BY THE WAY, BY CARMEN LEVYмGREEN
BY THE WAY,
BY CARMEN LEVY-GREEN
JOSEPHINE BAKER (June 3, 1906 – April 12, 1975) was born in Missouri,
but found major success as a dancer and entertainer throughout
Europe, particularly France.
LOUISE BEAVERS (March 8, 1902 – October 26, 1962) was often cast
in stereotypical mammy and slave roles, but is best known for her
three-dimensional and heart-breaking portrayal of Delilah in Imitation
of Life (1934).
THERESA HARRIS (December 31, 1906 – October 8, 1985) was cast in
a number of parts thought to be ahead of their time, but following the
enforcement of the Hays Code in 1934 she was reduced to playing
marginal maid roles.
INA RAY HUTTON
INA RAY HUTTON (March 13, 1916 – February 19, 1984) led a successful
career as a bandleader, and managed to keep her black heritage a
secret her entire life.
HATTIE MCDANIEL (June 10, 1895 – October 26, 1952) was the first
African American to win an Academy Award for her role as Mammy
in Gone with the Wind (1939).
NINA MAE MCKINNEY

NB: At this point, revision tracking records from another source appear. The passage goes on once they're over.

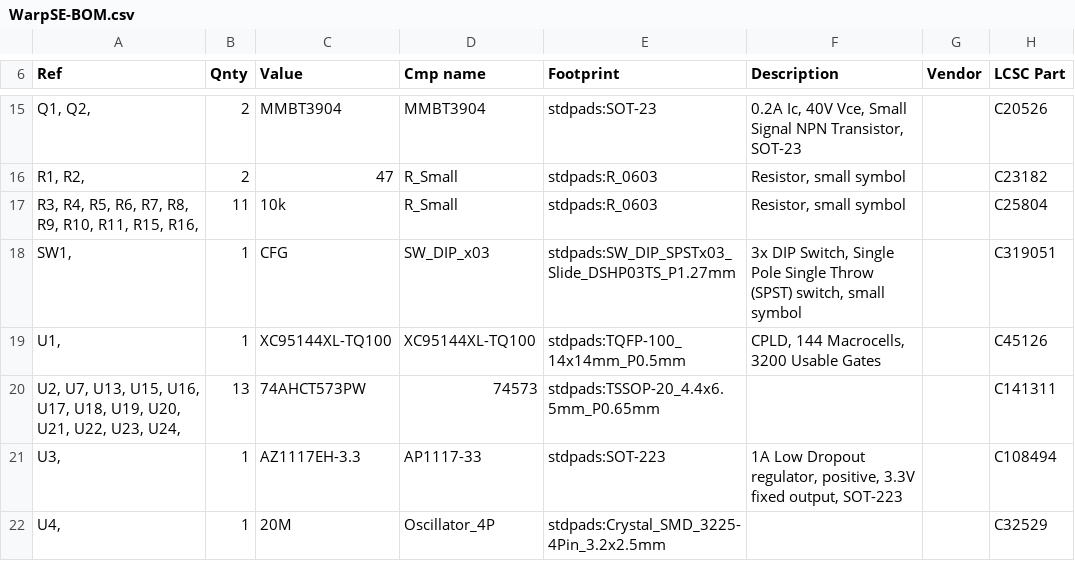
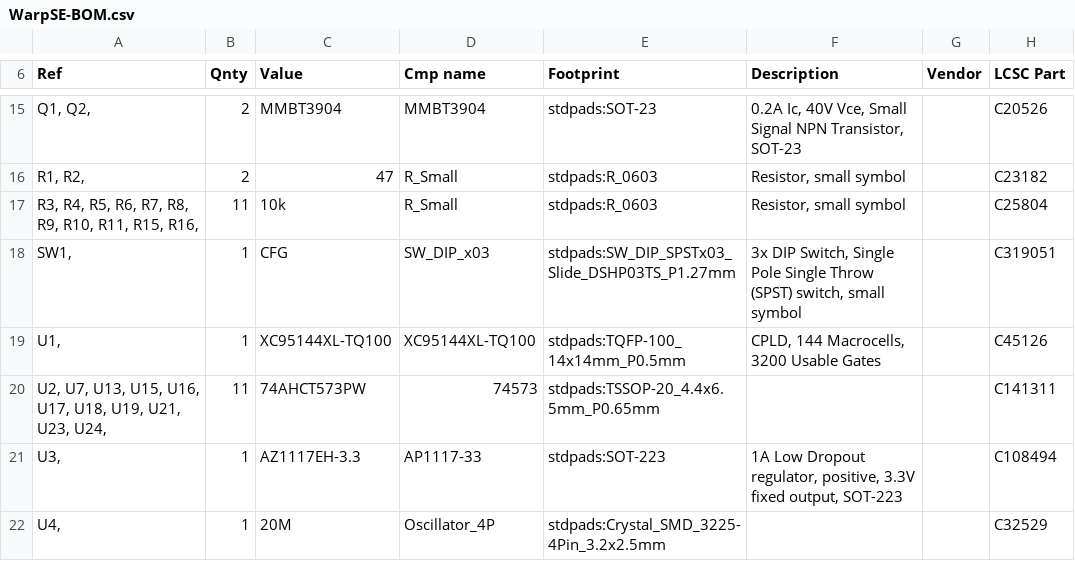
Before and after one commit to garrettsworkshop/WarpSE, a CSV file: gerber/WarpSE-BOM.csv, drawn as a sheet; only a part is shown, gaps mark what is left out.

```diff
--- a/gerber/WarpSE-BOM.csv
+++ b/gerber/WarpSE-BOM.csv
@@ -19,3 +19,3 @@
 "U1, ","1","XC95144XL-TQ100","XC95144XL-TQ100","stdpads:TQFP-100_14x14mm_P0.5mm","CPLD, 144 Macrocells, 3200 Usable Gates","","C45126"
-"U2, U7, U13, U15, U16, U17, U18, U19, U20, U21, U22, U23, U24, ","13","74AHCT573PW","74573","stdpads:TSSOP-20_4.4x6.5mm_P0.65mm","","","C141311"
+"U2, U7, U13, U15, U16, U17, U18, U19, U21, U23, U24, ","11","74AHCT573PW","74573","stdpads:TSSOP-20_4.4x6.5mm_P0.65mm","","","C141311"
 "U3, ","1","AZ1117EH-3.3","AP1117-33","stdpads:SOT-223","1A Low Dropout regulator, positive, 3.3V fixed output, SOT-223","","C108494"
```
Also changed, not shown: gerber/WarpSE-top-pos.csv, 21 other files.
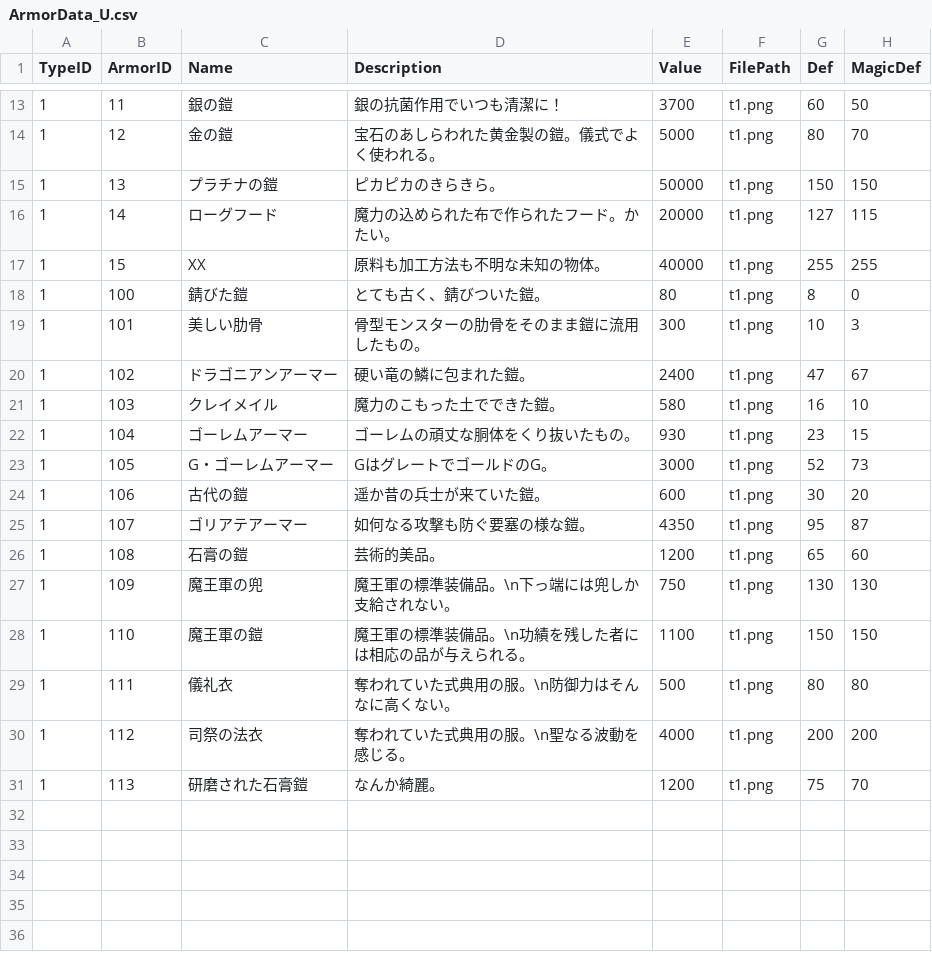
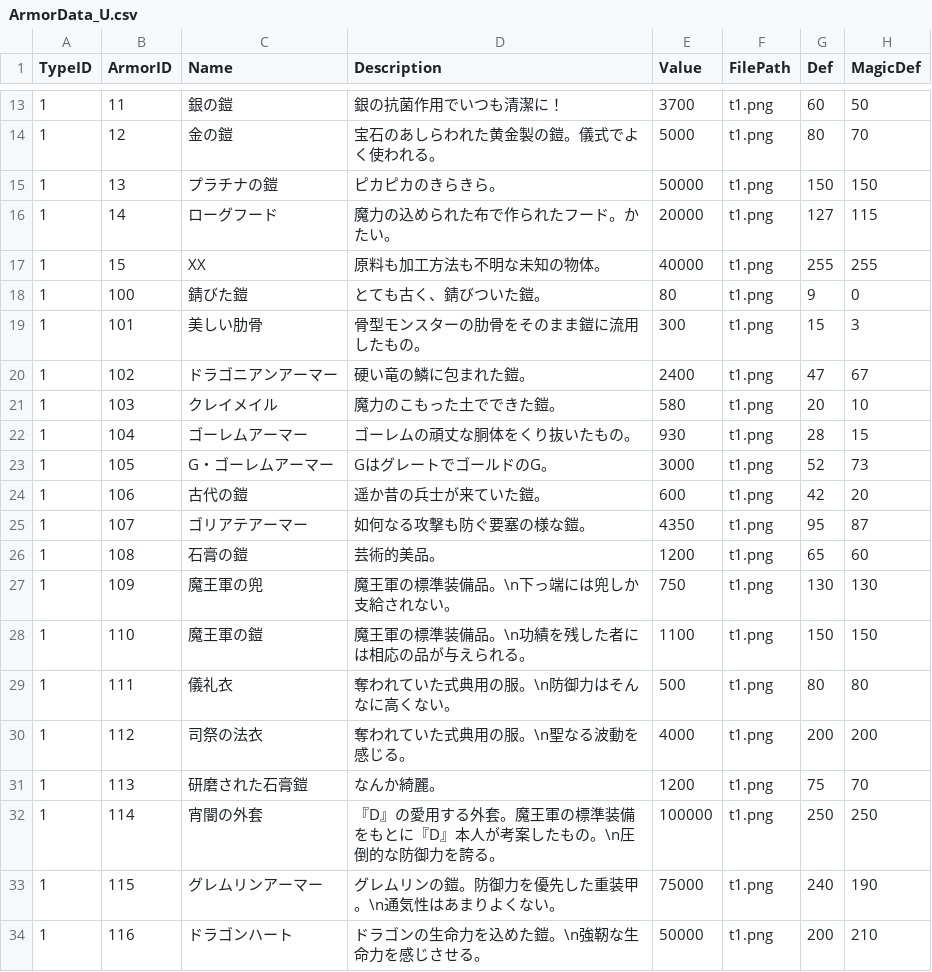
Before and after one commit to kbc15gc/game, a CSV file: game/Decide/Decide/Asset/Data/ItemData/ArmorData_U.csv, drawn as a sheet; only a part is shown, gaps mark what is left out; the diff names each change by its address in the sheet, - before the commit and + after, or states it on an @@ line.

```diff
--- a/game/Decide/Decide/Asset/Data/ItemData/ArmorData_U.csv
+++ b/game/Decide/Decide/Asset/Data/ItemData/ArmorData_U.csv
-G18 (Def): 8
+G18 (Def): 9
-G19 (Def): 10
+G19 (Def): 15
-G21 (Def): 16
+G21 (Def): 20
-G22 (Def): 23
+G22 (Def): 28
-G24 (Def): 30
+G24 (Def): 42
+row 32: 1 | 114 | 宵闇の外套 | 『D』の愛用する外套。魔王軍の標準装備をもとに『D』本人が考案したもの。\n圧倒的な防御力を誇る。 | 100000 | t1.png | 250 | 250
+row 33: 1 | 115 | グレムリンアーマー | グレムリンの鎧。防御力を優先した重装甲。\n通気性はあまりよくない。 | 75000 | t1.png | 240 | 190
+row 34: 1 | 116 | ドラゴンハート | ドラゴンの生命力を込めた鎧。\n強靭な生命力を感じさせる。 | 50000 | t1.png | 200 | 210
```
Also changed, not shown: game/Decide/Decide/Asset/Data/GroupData/Group2AEnemy.csv, game/Decide/Decide/Asset/Data/ItemData/ArmorData.csv, 16 other files.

NINA MAE MCKINNEY (June 13, 1913 – May 3, 1967) is thought to be
the first African American actress cast in a lead role in a mainstream
Hollywood film (Hallelujah! 1929).
BUTTERFLY MCQUEEN (January 7, 1911 – December 22, 1995) was best
known for playing Sissy in Gone with the Wind (1939).
EVELYN PREER (July 16, 1896 – November 27, 1932) was a beloved film
and stage actress, who often worked with African American filmmaker
BESSIE SMITH (April 15, 1894 – September 26, 1937) was a popular
singer in the 1920s and 30s, known by some as “Empress of the Blues.”
MADAME SUL-TE-WAN (March 7, 1873 – February 1, 1959) Her film
career began in the blatantly racist Birth of a Nation (1915), but she went
on to work with legendary directors Preston Sturges and Otto Preminger.
FREDI WASHINGTON (December 23, 1903 – June 28, 1993) was a film
actress who faced disapproval from white and black fans alike with
her green eyes and light complexion.
MILDRED WASHINGTON (March 16, 1905 – September 7, 1933) was
best known for her role in Hearts of Dixie (1929), one of the first
Hollywood films with an entirely African American cast, and as a sassy
and sexy maid in the pre-Code film Torch Singer (1933).
ETHEL WATERS (October 31, 1896 – September 1, 1977) was a blues,
jazz, pop, and big band singer, as well as a critically acclaimed actress.